Generally speaking, a shareholder is unable to directly sue wrongdoers for harms done to the corporation. This is because a corporation is a separate legal entity from its shareholders. Hence, if and when corporate management is unwilling to rectify a harm done to the corporation—often because the management is directly involved in the harm or wrongdoing done to the corporation—shareholders end up suffering the consequences. This is especially true for minority shareholders who have little to no control over the corporation’s business or affairs.
A derivative action is a vehicle designed to protect shareholders in such circumstances. Under section 239 of the Canada Business Corporation Act[i] and the various provincial corporate statues,[ii] a shareholder has a statutory right to seek “leave” (i.e., permission) of the relevant Court to commence a derivative action on behalf of a corporation for the purpose of prosecuting, defending or discontinuing the action on behalf of the body corporate.[iii] Stated differently, with leave of a Court, the shareholder can directly act as the corporation’s representative and file legal claims for the corporation, circumventing the corporate management who is unwilling to act.
In a derivative action, the complainant is not suing for damages personally suffered, but for corporate relief (i.e., to recover for harms done to the corporation).[iv] As such, monetary awards from a successful derivative action would go to the corporation, not the individual complainant (although the Court could order that the corporation pay reasonable legal fees incurred by the complainant in connection with the derivative action).[v] Nonetheless, the complainant and other shareholders would benefit because the corporation’s share price—and consequently the value of the shareholders’ investments—very well could rise as a result of the successful derivative action and the recovery achieved therefrom.
Prior to commencing a derivative action, a complainant must first make reasonable efforts to cause the directors of the company themselves to prosecute or defend the proposed legal proceeding, provide to the corporation’s directors a reasonable amount of time (often at least 14-days) to respond as to whether they will do so, and give notice of the complainant’s intention to file a derivative action if management is unwilling or unable to act. This is to provide the corporation an opportunity to investigate and pursue the complainant’s proposed claims on its own behalf, which could eliminate the need for a derivative action. If the corporation declines to act or fails to respond, then the complainant may apply for leave of the relevant Court by showing:
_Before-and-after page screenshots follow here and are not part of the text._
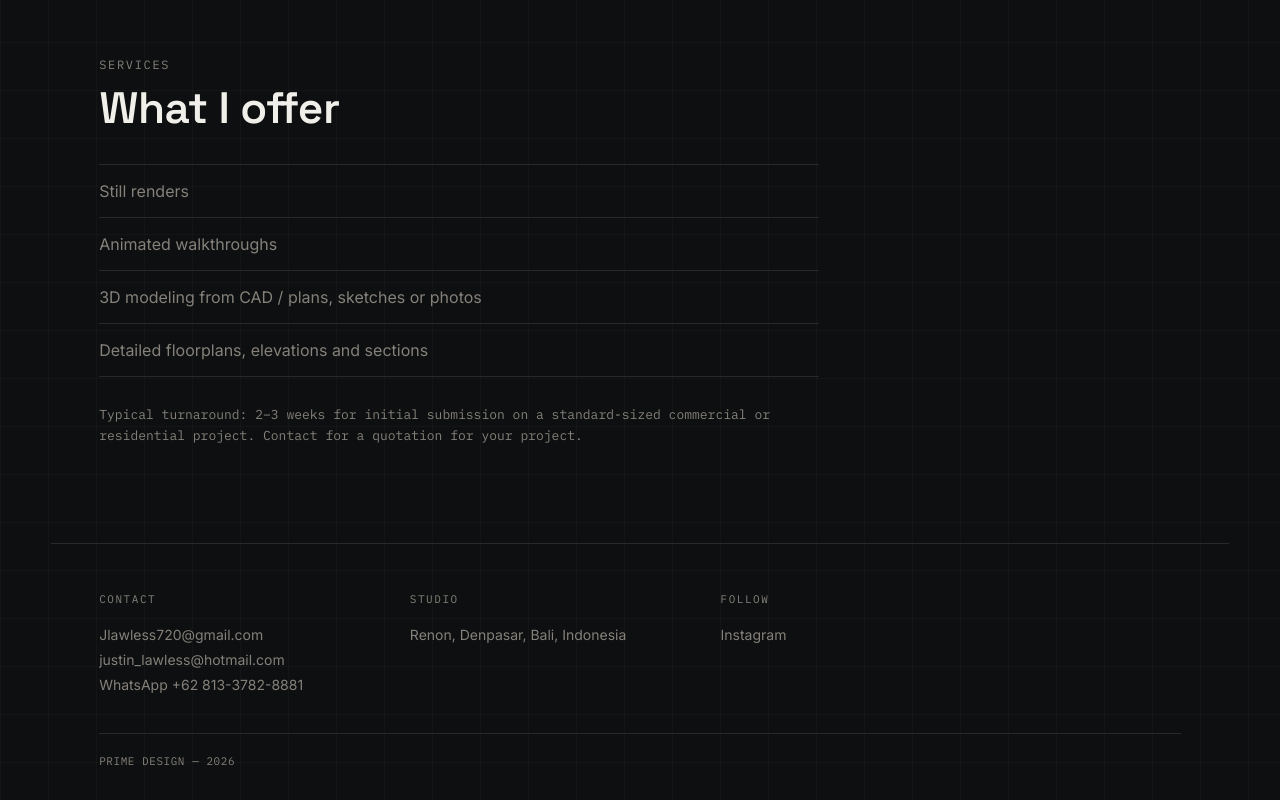
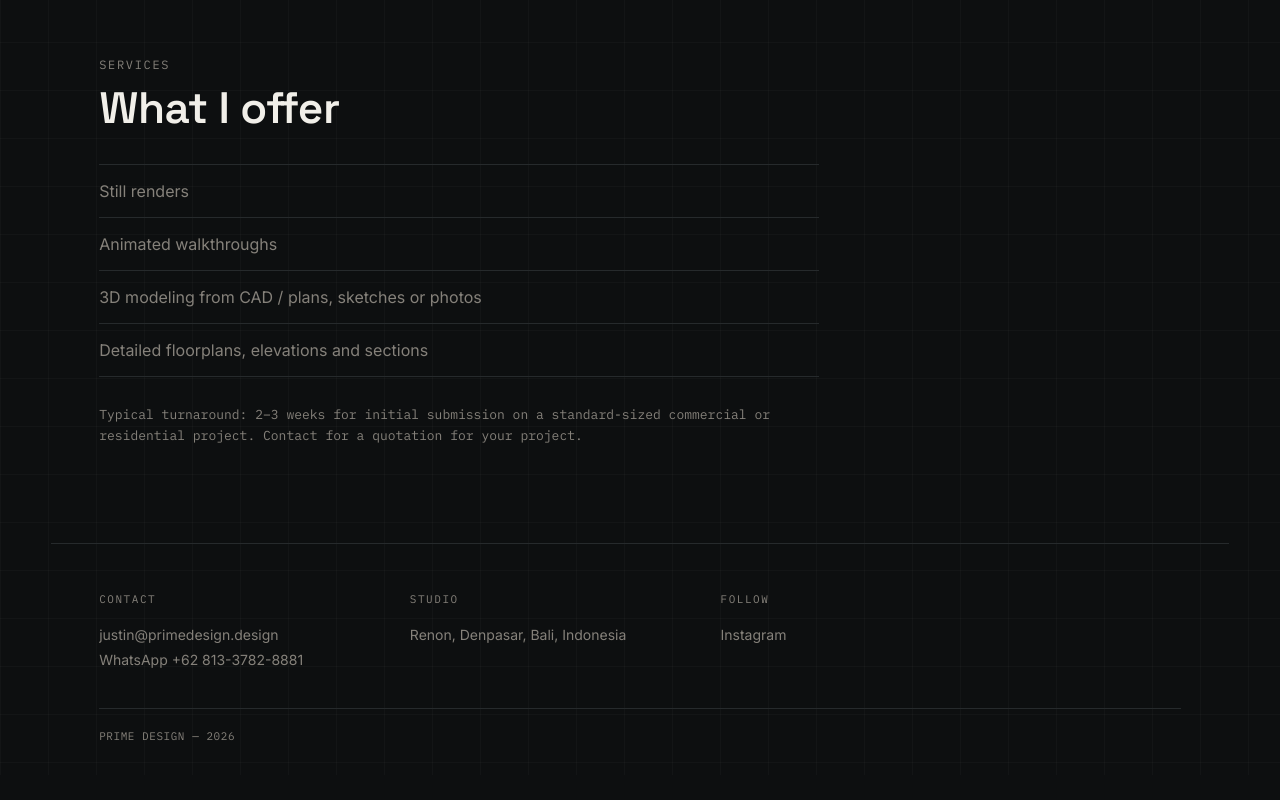
Before and after one commit to JustinLawless002/arch-render-gallery, a React (Vite) app: page / in a window 1280 px wide. Shown: the part 5334-6134 px from the top of the page. After the commit the page ends 6109 px from the top, so only its background shows below. Built offline with nearby package versions, Linux system fonts and the light colour scheme.

Commit message:
updated contact email

```diff
--- a/src/components/ContactButton.jsx
+++ b/src/components/ContactButton.jsx
@@ -64,8 +64,7 @@ export default function ContactButton() {
 
       {open && (
         <div className="contact-panel">
-          <a href="mailto:Jlawless720@gmail.com">Jlawless720@gmail.com</a>
-          <a href="mailto:justin_lawless@hotmail.com">justin_lawless@hotmail.com</a>
+          <a href="mailto:justin@primedesign.design">justin@primedesign.design</a>
           <a href="https://wa.me/6281337828881" target="_blank" rel="noopener noreferrer">
             WhatsApp +62 813-3782-8881
           </a>
--- a/src/components/SiteFooter.jsx
+++ b/src/components/SiteFooter.jsx
@@ -54,8 +54,7 @@ export default function SiteFooter() {
       <div className="footer-columns">
         <div className="footer-col">
           <div className="footer-heading">Contact</div>
-          <a href="mailto:Jlawless720@gmail.com">Jlawless720@gmail.com</a>
-          <a href="mailto:justin_lawless@hotmail.com">justin_lawless@hotmail.com</a>
+          <a href="mailto:justin@primedesign.design">justin@primedesign.design</a>
           <a href="https://wa.me/6281337828881" target="_blank" rel="noopener noreferrer">
             WhatsApp +62 813-3782-8881
           </a>
```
- the complainant has made reasonable efforts to cause the directors of the company to prosecute or defend the legal proceeding;
- notice of the application for leave has been given to the company and to any other person the Court may order;
- the complainant is acting in good faith; and
- it is in the best interests of the company for the legal proceeding to be prosecuted or defended.[vi]
Once leave is obtained, the complainant can commence the proposed legal proceeding in the name and on behalf of the corporation against the alleged wrongdoers.
Since a derivative action is a two-step process with the added layer of a leave application or motion, pursuing a derivative action can sometimes take a significant amount of time. However, a derivative action may be the only and most effective remedy in matters such as a breach of directors’ duties of loyalty and care, wherein none of the alleged wrongdoings were committed by the corporation, but rather against it.
I think I may have a case - How do I know if my issue is suitable for a derivative action?
The lawyers at KND Complex Litigation have extensive experience in assessing the suitability of a particular issue to be brought as a derivative action. If you believe that you have suffered a loss or been harmed by wrongful conduct committed against a corporation in which you have invested, reach out to KND Complex Litigation at [email protected] and one of our lawyers will respond to your inquiry within one day. You can also call our firm at +1 416 537 3529 and ask to speak with Eli Karp.
- [i] RSC 1985, c C-44, s. 239 (“CBCA”).
- [ii] For example, Ontario’s Business Corporations Act, RSO 1990, c B.16, s. 246 (“OBCA”), British Columbia’s Business Corporations Act, SBC 2002, c 57, s. 232 (“BCBCA”), or Québec’s Business Corporations Act, CQLR, c S-31.1, s. 445.
- [iii] Rea v. Wildeboer, 2015 ONCA 373, at para 18 (quoting OBCA at s. 246).
- [iv] Ibid.
- [v] See for example CBCA, s 240.
- [vi] 2538520 Ontario Ltd. v. Eastern Platinum Limited, 2020 BCCA 313 at para 26 (quoting BCBCA, s. 232).